WTO, under fire from US, meets in Buenos Aires

Buenos Aires (AFP) –


The World Trade Organization opened a conference Sunday under the cloud of US hostility to multilateral trade accords.

The 164-member WTO is also wracked by disagreements over China and has been struggling to kickstart stalled trade talks.

The Buenos Aires meeting, which lasts through Wednesday, is the first in the era of US President Donald Trump, who has pummeled the body relentlessly since taking office, describing it as a "disaster."

The Trump administration has made the WTO a preferred target of its "America First" policy, threatening to pull the US out of the trade organization it says is hampering its ability to compete.

Argentina's President Mauricio Macri said, in opening remarks, that "WTO problems get fixed with more WTO -- not with less WTO."

Trump has already withdrawn the United States from the Trans-Pacific Partnership (TPP) and insisted on renegotiating the North American Free Trade Agreement (NAFTA) with Mexico and Canada.

WTO Director-General Roberto Azevedo said Sunday he will ask US Trade Representative Robert Lighthizer for "political commitment, political will and flexibility."

"Without flexibility we will not get anywhere," Azevedo said at an opening press conference at a Buenos Aires hotel.

Washington has been blamed for blocking appointments of judges to the WTO's dispute settlement system, saying it was ineffective and insisting on a more aggressive approach to defending its interests.

The dispute body arbitrates international rows over subsidies or tariffs, among other things playing an important role in the standoff between US and European plane-makers Boeing and Airbus.

The European Union, on the other hand, comes to the conference with a robust spirit of multilateralism. The EU and Japan announced Friday that they have finalized a major trade agreement.

EU officials will also meet with counterparts from the South American trade bloc known as Mercosur to continue talks on a free trade accord. These discussions have been going on for nearly 20 years.

- Low expectations -

Expectations for any kind of a breakthrough at the Buenos Aires meeting are low.

For the past decade the WTO has failed to make progress in the so-called Doha Round of trade liberalization talks, which began in 2001.

The WTO is also accused of failing to do enough to resolve problems that some of its members have with China.

"There is life after Buenos Aires," said the president of the conference, Susana Malcorra of Argentina.

She has said a deal was likely to end harmful fisheries subsidies, of keen interest to developing countries.

Beijing, meantime, wants to be seen by the WTO as a "market economy," but the Europeans and the United States -- for once on the same wavelength on trade issues -- oppose this. Any such recognition would entitle China to preferential economic treatment under WTO rules.

It is currently classed as a non-market economy. That status allows the US and others to use a special recourse to levy anti-dumping duties against China if they determine that it is selling its goods -- notably steel and aluminum -- at unfairly low prices abroad.

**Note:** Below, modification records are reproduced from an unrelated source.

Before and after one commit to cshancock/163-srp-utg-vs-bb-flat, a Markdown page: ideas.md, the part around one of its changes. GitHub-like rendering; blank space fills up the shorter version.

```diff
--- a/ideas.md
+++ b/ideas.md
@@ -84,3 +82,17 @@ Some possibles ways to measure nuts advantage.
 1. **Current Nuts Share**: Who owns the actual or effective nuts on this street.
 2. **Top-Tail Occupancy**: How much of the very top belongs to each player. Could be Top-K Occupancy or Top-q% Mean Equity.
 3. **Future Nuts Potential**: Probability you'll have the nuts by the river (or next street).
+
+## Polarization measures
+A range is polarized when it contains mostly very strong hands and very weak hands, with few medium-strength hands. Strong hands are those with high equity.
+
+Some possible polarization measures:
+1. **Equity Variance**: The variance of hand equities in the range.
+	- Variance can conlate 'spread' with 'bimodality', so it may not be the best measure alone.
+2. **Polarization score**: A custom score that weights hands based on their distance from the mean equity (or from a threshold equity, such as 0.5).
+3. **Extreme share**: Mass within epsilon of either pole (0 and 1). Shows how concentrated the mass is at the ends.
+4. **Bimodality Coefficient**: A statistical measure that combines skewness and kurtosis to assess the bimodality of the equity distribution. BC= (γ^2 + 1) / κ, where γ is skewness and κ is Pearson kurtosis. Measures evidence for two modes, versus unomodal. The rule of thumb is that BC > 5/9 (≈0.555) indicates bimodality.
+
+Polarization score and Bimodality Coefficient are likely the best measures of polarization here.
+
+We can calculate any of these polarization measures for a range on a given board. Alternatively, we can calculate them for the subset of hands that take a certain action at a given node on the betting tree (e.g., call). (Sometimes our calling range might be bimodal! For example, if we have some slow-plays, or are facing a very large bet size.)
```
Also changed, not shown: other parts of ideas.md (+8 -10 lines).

A European diplomat in Buenos Aires said protectionist US rhetoric may actually give fuel to negotiations between the EU and Mercosur.